Dataset entries:
== == ==

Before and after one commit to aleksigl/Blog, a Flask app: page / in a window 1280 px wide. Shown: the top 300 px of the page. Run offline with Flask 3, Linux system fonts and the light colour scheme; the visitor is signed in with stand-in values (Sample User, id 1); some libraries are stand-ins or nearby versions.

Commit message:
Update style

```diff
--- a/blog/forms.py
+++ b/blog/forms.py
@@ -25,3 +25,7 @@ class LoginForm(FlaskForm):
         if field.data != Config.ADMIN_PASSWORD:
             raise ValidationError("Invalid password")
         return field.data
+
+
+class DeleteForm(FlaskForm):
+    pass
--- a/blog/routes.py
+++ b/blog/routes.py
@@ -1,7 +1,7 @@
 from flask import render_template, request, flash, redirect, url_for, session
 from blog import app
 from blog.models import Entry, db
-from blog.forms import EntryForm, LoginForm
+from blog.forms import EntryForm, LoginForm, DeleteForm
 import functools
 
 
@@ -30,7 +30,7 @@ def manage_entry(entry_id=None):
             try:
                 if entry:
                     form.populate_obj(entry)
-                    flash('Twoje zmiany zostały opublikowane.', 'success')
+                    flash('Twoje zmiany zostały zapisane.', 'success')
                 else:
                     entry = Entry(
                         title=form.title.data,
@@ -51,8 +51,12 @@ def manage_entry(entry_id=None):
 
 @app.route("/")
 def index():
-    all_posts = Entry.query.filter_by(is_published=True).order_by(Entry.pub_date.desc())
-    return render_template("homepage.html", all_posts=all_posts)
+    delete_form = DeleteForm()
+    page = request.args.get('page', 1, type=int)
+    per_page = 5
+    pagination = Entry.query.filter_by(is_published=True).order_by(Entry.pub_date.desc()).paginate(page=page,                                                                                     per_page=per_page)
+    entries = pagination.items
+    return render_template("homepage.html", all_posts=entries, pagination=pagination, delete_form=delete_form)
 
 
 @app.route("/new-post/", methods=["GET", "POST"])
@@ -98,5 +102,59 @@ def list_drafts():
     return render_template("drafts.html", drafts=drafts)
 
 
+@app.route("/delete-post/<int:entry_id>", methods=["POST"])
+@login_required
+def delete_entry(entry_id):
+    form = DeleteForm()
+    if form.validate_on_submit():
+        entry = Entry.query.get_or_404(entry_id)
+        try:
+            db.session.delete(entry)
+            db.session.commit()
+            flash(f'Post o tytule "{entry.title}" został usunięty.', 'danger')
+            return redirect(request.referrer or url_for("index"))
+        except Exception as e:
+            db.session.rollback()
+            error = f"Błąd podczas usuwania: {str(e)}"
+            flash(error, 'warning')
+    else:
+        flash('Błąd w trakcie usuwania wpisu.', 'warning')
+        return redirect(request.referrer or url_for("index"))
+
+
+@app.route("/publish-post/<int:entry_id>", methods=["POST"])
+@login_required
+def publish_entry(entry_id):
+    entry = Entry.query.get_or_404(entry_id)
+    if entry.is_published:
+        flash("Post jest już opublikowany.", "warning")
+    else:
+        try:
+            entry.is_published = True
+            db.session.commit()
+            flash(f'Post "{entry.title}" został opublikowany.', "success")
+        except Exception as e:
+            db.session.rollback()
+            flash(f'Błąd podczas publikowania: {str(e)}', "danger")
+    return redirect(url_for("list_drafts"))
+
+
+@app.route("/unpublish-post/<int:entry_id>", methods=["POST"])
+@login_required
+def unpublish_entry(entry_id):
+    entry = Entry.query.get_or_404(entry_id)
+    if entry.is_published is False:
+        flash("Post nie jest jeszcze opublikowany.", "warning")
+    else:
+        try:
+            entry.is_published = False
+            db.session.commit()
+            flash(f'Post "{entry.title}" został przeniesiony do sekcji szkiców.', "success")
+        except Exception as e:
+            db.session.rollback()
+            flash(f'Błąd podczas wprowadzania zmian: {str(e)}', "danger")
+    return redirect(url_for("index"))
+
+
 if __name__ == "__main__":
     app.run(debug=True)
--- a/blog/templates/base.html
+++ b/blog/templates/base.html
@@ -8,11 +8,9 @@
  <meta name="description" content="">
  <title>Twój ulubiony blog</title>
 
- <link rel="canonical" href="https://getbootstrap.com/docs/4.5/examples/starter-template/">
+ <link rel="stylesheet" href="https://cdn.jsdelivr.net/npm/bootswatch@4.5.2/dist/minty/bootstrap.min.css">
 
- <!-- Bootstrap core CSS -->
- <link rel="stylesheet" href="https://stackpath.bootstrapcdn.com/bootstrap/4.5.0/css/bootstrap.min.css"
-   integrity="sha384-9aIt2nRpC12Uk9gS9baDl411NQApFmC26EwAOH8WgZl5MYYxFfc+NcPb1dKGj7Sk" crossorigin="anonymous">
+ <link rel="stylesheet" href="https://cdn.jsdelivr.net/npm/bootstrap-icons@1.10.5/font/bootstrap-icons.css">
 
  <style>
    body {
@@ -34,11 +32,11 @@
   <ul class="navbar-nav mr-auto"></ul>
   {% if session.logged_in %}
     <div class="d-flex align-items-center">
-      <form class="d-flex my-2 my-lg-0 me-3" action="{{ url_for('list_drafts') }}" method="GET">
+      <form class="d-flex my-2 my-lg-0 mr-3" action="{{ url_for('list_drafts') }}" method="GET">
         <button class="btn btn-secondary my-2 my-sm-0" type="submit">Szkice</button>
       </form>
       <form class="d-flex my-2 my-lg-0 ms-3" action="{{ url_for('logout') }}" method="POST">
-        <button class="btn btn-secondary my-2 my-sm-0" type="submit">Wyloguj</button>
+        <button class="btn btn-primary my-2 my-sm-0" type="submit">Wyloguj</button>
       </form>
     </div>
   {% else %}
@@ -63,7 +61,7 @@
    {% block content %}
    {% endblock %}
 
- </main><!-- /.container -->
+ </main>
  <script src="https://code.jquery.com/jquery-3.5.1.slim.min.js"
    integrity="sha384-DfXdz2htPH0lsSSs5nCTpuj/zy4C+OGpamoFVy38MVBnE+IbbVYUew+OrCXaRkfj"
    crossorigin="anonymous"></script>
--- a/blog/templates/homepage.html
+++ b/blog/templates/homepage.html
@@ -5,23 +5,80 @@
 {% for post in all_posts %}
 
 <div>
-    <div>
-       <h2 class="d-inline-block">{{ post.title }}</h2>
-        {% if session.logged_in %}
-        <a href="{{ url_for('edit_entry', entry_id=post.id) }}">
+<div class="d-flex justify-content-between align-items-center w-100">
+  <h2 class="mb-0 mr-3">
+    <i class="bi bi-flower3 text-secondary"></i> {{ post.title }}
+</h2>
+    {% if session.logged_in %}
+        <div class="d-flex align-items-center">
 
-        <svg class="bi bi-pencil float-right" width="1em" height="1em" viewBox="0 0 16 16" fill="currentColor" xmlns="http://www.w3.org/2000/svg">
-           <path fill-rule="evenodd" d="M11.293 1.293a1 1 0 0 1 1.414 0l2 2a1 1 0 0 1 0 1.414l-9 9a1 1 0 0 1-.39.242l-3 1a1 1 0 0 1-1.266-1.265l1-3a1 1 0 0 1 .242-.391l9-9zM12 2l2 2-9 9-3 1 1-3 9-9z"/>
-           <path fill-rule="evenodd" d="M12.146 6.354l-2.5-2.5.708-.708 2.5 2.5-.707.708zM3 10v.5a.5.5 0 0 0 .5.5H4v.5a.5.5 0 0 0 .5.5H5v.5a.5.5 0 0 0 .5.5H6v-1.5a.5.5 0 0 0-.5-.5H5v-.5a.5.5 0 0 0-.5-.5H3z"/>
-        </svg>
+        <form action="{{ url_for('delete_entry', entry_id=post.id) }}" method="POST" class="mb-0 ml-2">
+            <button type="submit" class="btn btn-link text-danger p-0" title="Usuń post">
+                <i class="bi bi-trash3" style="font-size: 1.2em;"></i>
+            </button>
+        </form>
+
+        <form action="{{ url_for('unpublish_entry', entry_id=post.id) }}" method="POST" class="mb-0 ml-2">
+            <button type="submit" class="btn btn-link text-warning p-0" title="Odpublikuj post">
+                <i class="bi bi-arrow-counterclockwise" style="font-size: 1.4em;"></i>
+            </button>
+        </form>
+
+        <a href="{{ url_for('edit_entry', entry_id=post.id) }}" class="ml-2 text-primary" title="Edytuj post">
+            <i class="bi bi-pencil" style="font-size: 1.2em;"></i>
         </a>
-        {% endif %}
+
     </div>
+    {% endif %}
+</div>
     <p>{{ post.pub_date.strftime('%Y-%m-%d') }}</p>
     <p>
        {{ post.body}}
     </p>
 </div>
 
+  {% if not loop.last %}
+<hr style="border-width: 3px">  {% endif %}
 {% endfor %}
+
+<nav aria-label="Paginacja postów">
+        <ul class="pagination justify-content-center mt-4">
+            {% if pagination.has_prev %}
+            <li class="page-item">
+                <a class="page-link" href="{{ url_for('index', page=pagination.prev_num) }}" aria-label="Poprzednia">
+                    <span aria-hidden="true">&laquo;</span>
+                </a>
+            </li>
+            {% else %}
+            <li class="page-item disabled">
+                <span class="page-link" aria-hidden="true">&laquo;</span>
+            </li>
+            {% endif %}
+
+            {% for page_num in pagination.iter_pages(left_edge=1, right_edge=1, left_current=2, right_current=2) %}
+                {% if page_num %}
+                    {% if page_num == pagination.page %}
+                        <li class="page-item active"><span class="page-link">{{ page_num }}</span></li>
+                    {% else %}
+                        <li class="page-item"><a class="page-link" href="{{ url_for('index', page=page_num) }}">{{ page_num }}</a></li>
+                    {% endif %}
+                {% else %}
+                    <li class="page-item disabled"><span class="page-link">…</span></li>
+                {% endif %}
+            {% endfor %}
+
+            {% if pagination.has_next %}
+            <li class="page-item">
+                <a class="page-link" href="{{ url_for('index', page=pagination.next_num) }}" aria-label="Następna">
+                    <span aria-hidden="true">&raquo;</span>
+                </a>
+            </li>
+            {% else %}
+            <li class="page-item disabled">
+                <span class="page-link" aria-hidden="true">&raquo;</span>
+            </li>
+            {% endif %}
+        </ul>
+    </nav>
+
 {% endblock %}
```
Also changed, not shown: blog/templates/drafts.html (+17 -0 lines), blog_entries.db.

== == ==

ACTIVITY: Find every line in the records that uses the string "flex", then copy it.

RESULT OF THIS TASK:
     <div class="d-flex align-items-center">
-      <form class="d-flex my-2 my-lg-0 me-3" action="{{ url_for('list_drafts') }}" method="GET">
+      <form class="d-flex my-2 my-lg-0 mr-3" action="{{ url_for('list_drafts') }}" method="GET">
       <form class="d-flex my-2 my-lg-0 ms-3" action="{{ url_for('logout') }}" method="POST">
+<div class="d-flex justify-content-between align-items-center w-100">
+        <div class="d-flex align-items-center">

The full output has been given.